▶ **Source data**:
▬▬▬▬▬▬
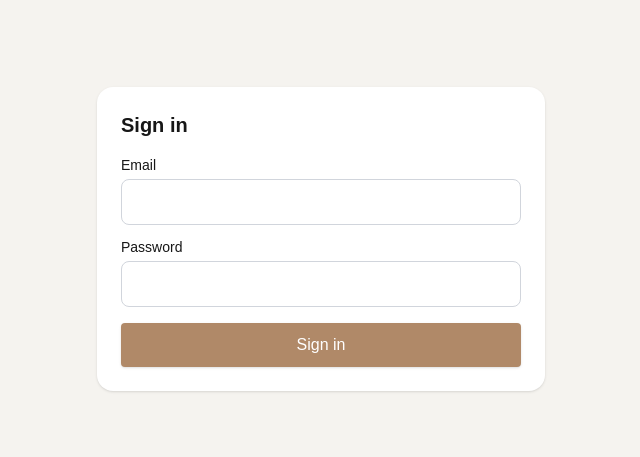
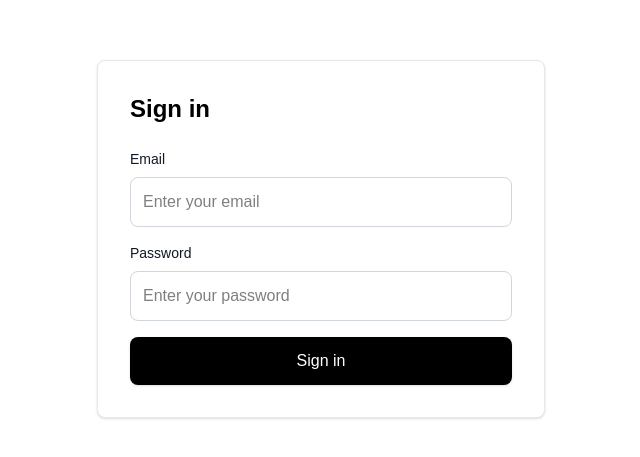
Before and after one commit to danielpanguin/SPM, a Next.js app: page /login in a window 1280 px wide. Shown: the part 161-618 px from the top of the page, without its empty margins (319-959 px from the left). Built offline with nearby package versions, Linux system fonts and the light colour scheme; no server answers.

Commit message:
Ensure login input fields show black text clearly
- Email and password inputs have text-black class
- Placeholder text is visible
- Input text appears in black when typing
- Better contrast for readability
- All authentication features maintained

```diff
--- a/src/app/dashboard/page.tsx
+++ b/src/app/dashboard/page.tsx
@@ -128,7 +128,7 @@ function DashboardContent() {
 
       {/* Main Content */}
       {activeTab === 'gantt' && <GanttChart isDarkMode={isDarkMode} />}
-      {activeTab === 'tasks' && <TaskDashboard />}
+      {activeTab === 'tasks' && <TaskDashboard isDarkMode={isDarkMode} />}
     </div>
   )
 }
--- a/src/app/login/page.tsx
+++ b/src/app/login/page.tsx
@@ -130,55 +130,63 @@ export default function LoginPage() {
     }
   }
 
-  if (!mounted) return <div className="min-h-screen bg-[#f5f3ef]" />;
+  if (!mounted) return <div className="min-h-screen bg-white" />;
 
   return (
-    <div className="min-h-screen grid place-items-center bg-[#f5f3ef] p-6">
-      <form onSubmit={onSubmit} noValidate className="w-full max-w-md rounded-2xl bg-white p-6 shadow">
-        <h1 className="text-xl font-semibold mb-4">Sign in</h1>
+    <div className="min-h-screen grid place-items-center bg-white p-6">
+      <form onSubmit={onSubmit} noValidate className="w-full max-w-md rounded-lg border border-gray-200 bg-white p-8 shadow-sm">
+        <h1 className="text-2xl font-bold mb-6 text-black">Sign in</h1>
 
         {uiErr && (
-          <div className="mb-3 rounded border border-red-200 bg-red-50 p-2 text-sm text-red-700">
+          <div className="mb-4 rounded-lg border border-red-200 bg-red-50 p-3 text-sm text-red-700">
             {uiErr}
           </div>
         )}
 
         {/* Diagnostic block (shows raw error/session info while we debug) */}
         {debug && (
-          <pre className="mb-3 max-h-48 overflow-auto rounded border border-amber-300 bg-amber-50 p-2 text-xs text-amber-800">
+          <pre className="mb-4 max-h-48 overflow-auto rounded-lg border border-gray-200 bg-gray-50 p-3 text-xs text-gray-800">
             {JSON.stringify(debug, null, 2)}
           </pre>
         )}
 
-        <label className="block text-sm mb-1" htmlFor="email">Email</label>
+        <div className="space-y-4">
+          <div>
+            <label className="block text-sm font-medium mb-2 text-gray-900" htmlFor="email">Email</label>
             <input
               id="email"
-          className="w-full mb-3 rounded-lg border border-gray-300 p-2.5 outline-none focus:ring-2 focus:ring-[#b08968]"
+              className="w-full rounded-lg border border-gray-300 p-3 outline-none focus:ring-2 focus:ring-black focus:border-black text-black"
               type="email"
               autoComplete="username"
               value={email}
               onChange={(e) => setEmail(e.target.value)}
+              placeholder="Enter your email"
               required
             />
+          </div>
 
-        <label className="block text-sm mb-1" htmlFor="password">Password</label>
+          <div>
+            <label className="block text-sm font-medium mb-2 text-gray-900" htmlFor="password">Password</label>
             <input
               id="password"
-          className="w-full rounded-lg border border-gray-300 p-2.5 outline-none focus:ring-2 focus:ring-[#b08968]"
+              className="w-full rounded-lg border border-gray-300 p-3 outline-none focus:ring-2 focus:ring-black focus:border-black text-black"
               type="password"
               autoComplete="current-password"
               value={pw}
               onChange={(e) => setPw(e.target.value)}
+              placeholder="Enter your password"
               required
             />
+          </div>
 
           <button
             type="submit"
             disabled={busy}
-          className="mt-4 w-full rounded bg-[#b08968] text-white font-medium py-2.5 shadow hover:bg-[#a1745c] transition disabled:opacity-60"
+            className="w-full rounded-lg bg-black text-white font-medium py-3 shadow-sm hover:bg-gray-800 transition disabled:opacity-60 disabled:cursor-not-allowed"
           >
-          {busy ? "Signing in…" : "Sign in"}
+            {busy ? "Signing in..." : "Sign in"}
           </button>
+        </div>
       </form>
     </div>
   );
--- a/src/components/task-dashboard.tsx
+++ b/src/components/task-dashboard.tsx
@@ -17,6 +17,10 @@ import { useUser } from "@/hooks/useAuth"
 import type { Task } from "@/types/task"// bring in your canonical Task interface
 
 export type Status = "pending" | "in-progress" | "completed" | "blocked"
+
+interface TaskDashboardProps {
+  isDarkMode?: boolean
+}
 
 function normalizeStatus(dbStatus: string | null | undefined): Status {
   const s = (dbStatus ?? "").trim().toLowerCase()
@@ -104,7 +108,7 @@ function mapPriority(priorityId: number | null | undefined): string {
   return `P${priorityId}`
 }
 
-export function TaskDashboard() {
+export function TaskDashboard({ isDarkMode = false }: TaskDashboardProps = {}) {
   const { accessibleUserIds } = useUser()
 
   const [searchQuery, setSearchQuery] = useState("")
@@ -460,14 +464,14 @@ export function TaskDashboard() {
     );
   }
   return (
-    <div className="min-h-screen bg-background">
+    <div className="min-h-screen bg-white">
       {/* Header */}
-      <header className="border-b border-gray-200 bg-card">
+      <header className="border-b border-gray-200 bg-white">
         <div className="container mx-auto px-6 py-4">
           <div className="flex items-center justify-between">
             <div>
-              <h1 className="text-2xl font-bold text-foreground">Tasks</h1>
-              <p className="text-muted-foreground">Manage and track your team's tasks</p>
+              <h1 className="text-2xl font-bold text-black">Tasks</h1>
+              <p className="text-gray-700">Manage and track your team's tasks</p>
             </div>
             <div className="flex items-center gap-4">
               <div className="relative">
```
Lines whose indentation alone changed are shown as unchanged.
▬▬▬▬▬▬
▶ **WORK INSTRUCTION**: Answer with one number: how many lines of the entries above include the word "target".

▶ **TASK SOLUTION**: 2